Moses is the implemented of a factored translation model. This means that each word is represented by a vector of factors, which are typically word, part-of-speech tags, etc. It also means that the implementation is a bit more complicated than a non-factored translation model.
This section intends to provide some documentation of how factors, words, and phrases are implemented in Moses.
Factor implements the most basic unit of representing text in Moses. In essence it is a string.
Factors do not know about their own type (which component in the word vector they represent), this is referred to as its
FactorType when needed. This factor type is implemented as a
size_t, i.e. an integer. What a factor really represents (be it a surface form or a part of speech tag), does not concern the decoder at all. All the decoder knows is that there are a number of factors that are referred to by their factor type, i.e. an integer index.
Since we do not want to store the same strings over and over again, the
FactorCollection contains all known factors. The class has one global instance, and it provides the essential functions to check if a newly constructed factor already exists and to add a factor. This enables the comparison of factors by the cheaper comparison of the pointers to factors. Think of the
FactorCollection as the global factor dictionary.
A word is, as we said, a vector of factors. The class
Word implements this. As data structure, it is a array over pointers to factors. This does require the code to know what the array size is, which is set by the global
The word class implements a number of functions for comparing and copying words, and the addressing of individual factors.
Again, a word does not know, how many factors it really has. So, for instance, when you want to print out a word with all its factors, you need to provide also the factor types that are valid within the word. See the function
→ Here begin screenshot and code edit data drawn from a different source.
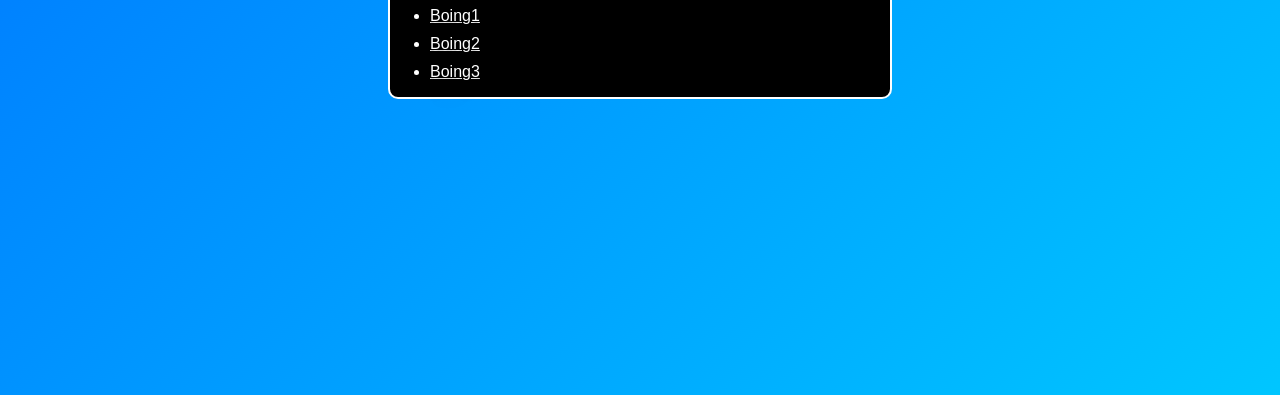
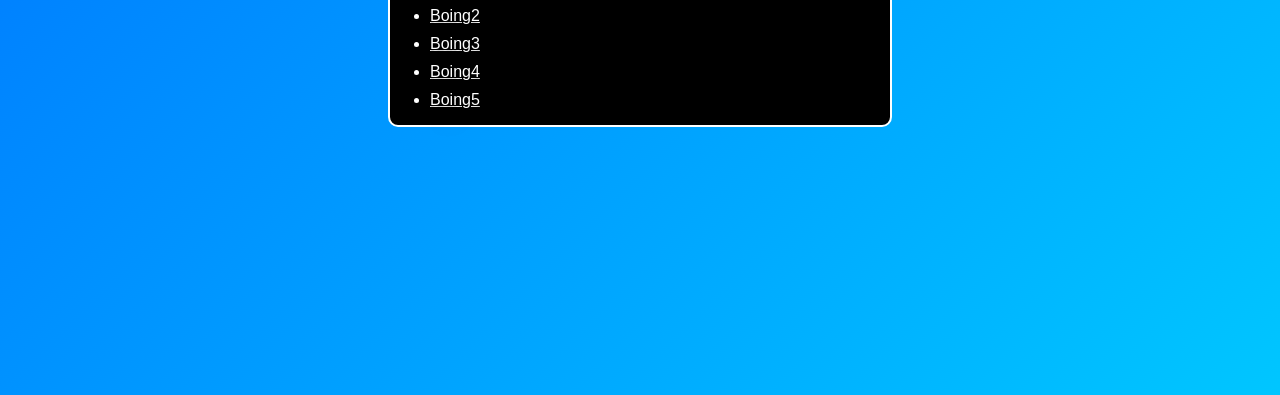
Before and after one commit to Enderman55/Enderman55.github.io, a plain HTML site: page index.html in a window 1280 px wide. Shown: the part 405-800 px from the top of the page. Drawn offline with Linux system fonts and the light colour scheme.

Commit message:
mehr Boings

```diff
--- a/index.html
+++ b/index.html
@@ -51,6 +51,12 @@
             <li>
                 <a href="#">Boing3</a>
             </li>
+            <li>
+                <a href="#">Boing4</a>
+            </li>
+            <li>
+                <a href="#">Boing5</a>
+            </li>
         </ul>
     </div>
 </body>
```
Word::GetString for details.
This is a good place to note that referring to words gets a bit more complicated. If more than one factor is used, it does not mean that all the words in the models have all the factors. Take again the example of a two-factored representation of words as surface form and part-of-speech. We may still use a simple surface word language model, so for that language model, a word only has one factor.
We expect the input to the decoder to have all factors specified and during decoding the output will have all factors of all words set. The process may not be a straight-forward mapping of the input word to the output word, but it may be decomposed into several mapping steps that either translate input factors into output factors, or generate additional output factors from existing output factors.
At this point, keep on mind that a
Factor has a
FactorType and a
Word has a
vector<FactorType>, but these are not internally stored with the
Factor and the
Related to factor types is the class
FactorMask, which is a bit array indicating which factors are valid for a particular word.
Since decoding proceeds in the translation of input phrases to output phrases, a lot of operation involve the
Since the total number of input and output factors is known to the decoder (it has to be specified in the configuration file
moses.ini), phrases are also a bit smarter about copying and comparing.
Phrase class implements many useful functions, and two other classes are derived from it:
TargetPhrasemay be somewhat misleadingly named, since it not only contains a output phrase, but also a phrase translation score, future cost estimate, pointer to source phrase, and potentially word alignment information.